This is possibly the most violently explosive acceleration you'll find on any road bike. It will quite happily wheelie over backwards in second gear if the rider isn't concentrating, and will rocket on to well over 170mph in the right conditions. That's OK in a straight line, but putting that sort of power onto the road coming out of corners needs top-notch suspension and chassis components, and wide, sticky tyres. It will come as no surprise to anyone who's ever recoiled in shock at a Bimota price list that the SB6 has the lot. The aluminium chassis is massively stiff, and combines with 46mm Paoli front forks and an Öhlins rear suspension unit to provide superb control both through bends and as the Bim's immense power is applied. Completing the handling package, ultra-light magnesium alloy wheels wear semi-race compound Michelin Tyres. Braking, too, is handled by some of the best equipment on the market. Brembo 320mm fully floating front discs are gripped by race-spec calipers capable of locking the front wheel at 170mph.
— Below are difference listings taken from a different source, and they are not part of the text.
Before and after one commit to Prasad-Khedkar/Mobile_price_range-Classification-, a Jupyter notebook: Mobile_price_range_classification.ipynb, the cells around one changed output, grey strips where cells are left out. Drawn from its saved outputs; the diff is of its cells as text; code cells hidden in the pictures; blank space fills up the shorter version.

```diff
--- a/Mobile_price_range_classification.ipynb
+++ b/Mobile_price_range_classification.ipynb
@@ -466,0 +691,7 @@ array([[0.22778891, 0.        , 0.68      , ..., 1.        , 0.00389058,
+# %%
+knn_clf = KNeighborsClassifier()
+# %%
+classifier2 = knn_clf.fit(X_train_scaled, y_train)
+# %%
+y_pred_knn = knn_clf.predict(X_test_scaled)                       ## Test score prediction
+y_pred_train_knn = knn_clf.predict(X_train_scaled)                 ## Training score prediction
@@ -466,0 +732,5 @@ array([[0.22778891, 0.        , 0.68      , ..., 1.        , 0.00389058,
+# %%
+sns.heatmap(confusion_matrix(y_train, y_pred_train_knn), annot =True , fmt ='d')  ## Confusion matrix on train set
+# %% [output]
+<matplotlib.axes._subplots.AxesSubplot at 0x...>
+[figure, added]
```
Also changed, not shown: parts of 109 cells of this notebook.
The equipment list may be impressive, but even more so is the way all the individual components are balanced and harmonised to produce a bike that is far more than a pretty spec sheet. The SB6 steers and handles like a well set-up race bike, and there are very few riders - and even fewer public roads -capable of doing it justice.

Those who wish to try will need to be sufficiently well-heeled; Bimota ownership never did come cheap, and the SB6 is nearly twice the price of the Suzuki from which it takes its engine. But the price starts to look less important the closer you look at what you get for your money. Impressive as the SB6 is on the move, there's just as much enjoyment to be had simply taking in all the exquisite details of milled and turned alloy that Bimota, as a tiny volume producer, can justify where the big factories use plain, heavy castings.

The swoopy, heavily styled carbon fibre bodywork is finished in paint with gloss a mile deep, and the carbon fibre touches extend to the front and rear mudguards. There's no space for a pillion. No one in their right mind would want to upset the equilibrium of such a finely balanced creation - it would be like a asking a Derby winner to pull a milk cart. If you want practicality, look elsewhere. The SB6 exists for one reason only: to put the most power in the smallest space, under the best control.

Source Super Bikes  by Mac McDiarmid